- Task details:
Output what the records say, word for word, with no images.
== Input data
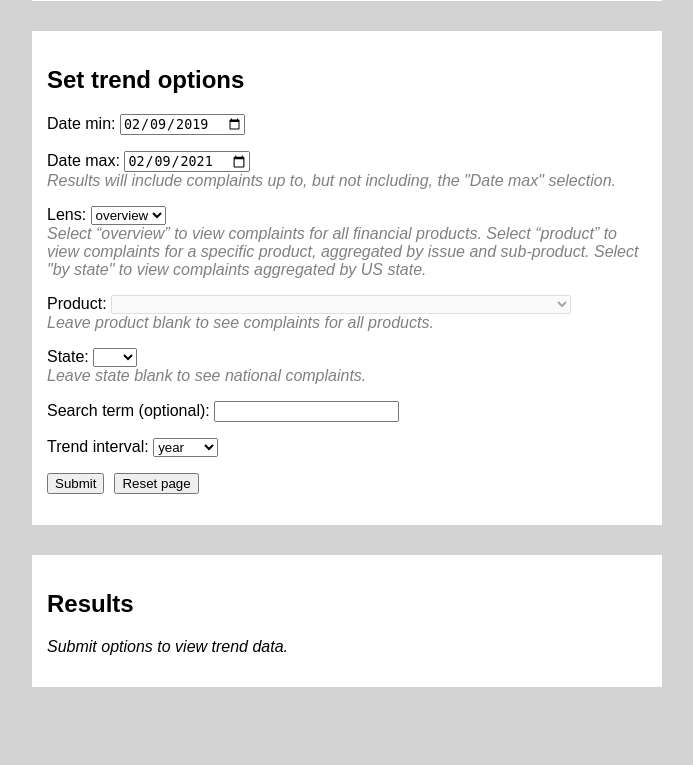
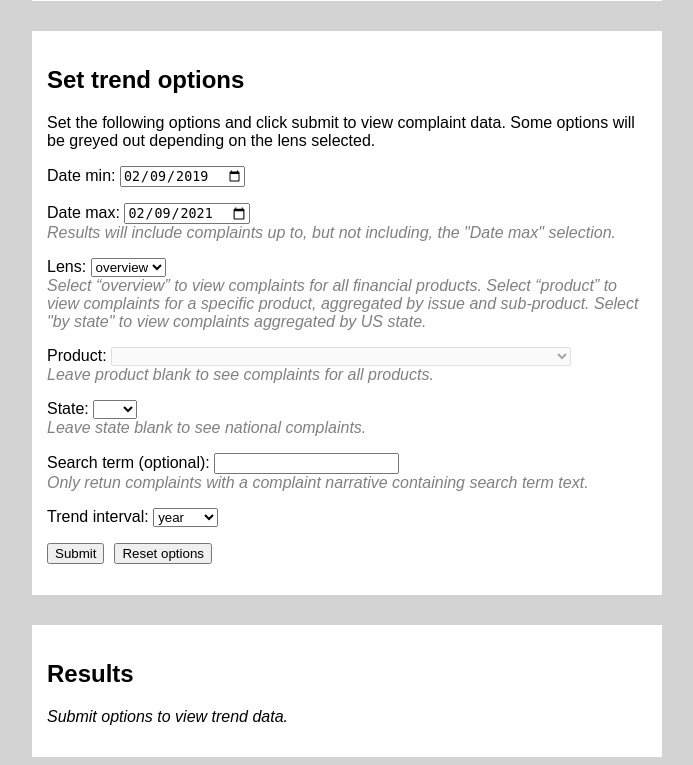
Before and after one commit to gweissman86/cfpb_data_downloader, a PHP site: page / in a window 1280 px wide. Shown: the part 383-1148 px from the top of the page, without its empty margins (293-986 px from the left). Before the commit the page ends 1070 px from the top, so only its background shows below. Run offline with PHP 8.4, Linux system fonts and the light colour scheme; data that the repository does not hold is empty.

Commit message:
update some instructions.

```diff
--- a/index.php
+++ b/index.php
@@ -25,6 +25,7 @@
 
 <div id="options" class="primary">
 <h2> Set trend options</h2>
+Set the following options and click submit to view complaint data. Some options will be greyed out depending on the lens selected.
 
 <form>
 
@@ -52,19 +53,21 @@
 
   <p><label for="state">State:</label>
   <select id="state" name="state">
-  </select>  <br>
-  <span class="form_instructions">Leave state blank to see national complaints.</span>
+  </select>
+  <br><span class="form_instructions">Leave state blank to see national complaints.</span>
   </p>
 
 <p><label for="search_term">Search term (optional):</label>
   <input type="text" id="search_term" name="search_term">
-  </select>  </p>
+  </select>
+  <br><span class="form_instructions">Only retun complaints with a complaint narrative containing search term text.</span>
+  </p>
 
 <p><label for="trend_interval">Trend interval:</label>
   <select id="trend_interval" name="trend_interval">
   </select>  </p>
 
-  <p><input type="submit" value="Submit" style="margin-right:10px;"><a id="reset" class="button" href="" ><button type="button">Reset page</button></a></p>
+  <p><input type="submit" value="Submit" style="margin-right:10px;"><a id="reset" class="button" href="" ><button type="button">Reset options</button></a></p>
 
 </form>
 
```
====
- Finished task:
Before and after one commit to gweissman86/cfpb_data_downloader, a PHP site: page / in a window 1280 px wide. Shown: the part 383-1148 px from the top of the page, without its empty margins (293-986 px from the left). Before the commit the page ends 1070 px from the top, so only its background shows below. Run offline with PHP 8.4, Linux system fonts and the light colour scheme; data that the repository does not hold is empty.

Commit message:
update some instructions.

```diff
--- a/index.php
+++ b/index.php
@@ -25,6 +25,7 @@
 
 <div id="options" class="primary">
 <h2> Set trend options</h2>
+Set the following options and click submit to view complaint data. Some options will be greyed out depending on the lens selected.
 
 <form>
 
@@ -52,19 +53,21 @@
 
   <p><label for="state">State:</label>
   <select id="state" name="state">
-  </select>  <br>
-  <span class="form_instructions">Leave state blank to see national complaints.</span>
+  </select>
+  <br><span class="form_instructions">Leave state blank to see national complaints.</span>
   </p>
 
 <p><label for="search_term">Search term (optional):</label>
   <input type="text" id="search_term" name="search_term">
-  </select>  </p>
+  </select>
+  <br><span class="form_instructions">Only retun complaints with a complaint narrative containing search term text.</span>
+  </p>
 
 <p><label for="trend_interval">Trend interval:</label>
   <select id="trend_interval" name="trend_interval">
   </select>  </p>
 
-  <p><input type="submit" value="Submit" style="margin-right:10px;"><a id="reset" class="button" href="" ><button type="button">Reset page</button></a></p>
+  <p><input type="submit" value="Submit" style="margin-right:10px;"><a id="reset" class="button" href="" ><button type="button">Reset options</button></a></p>
 
 </form>
 
```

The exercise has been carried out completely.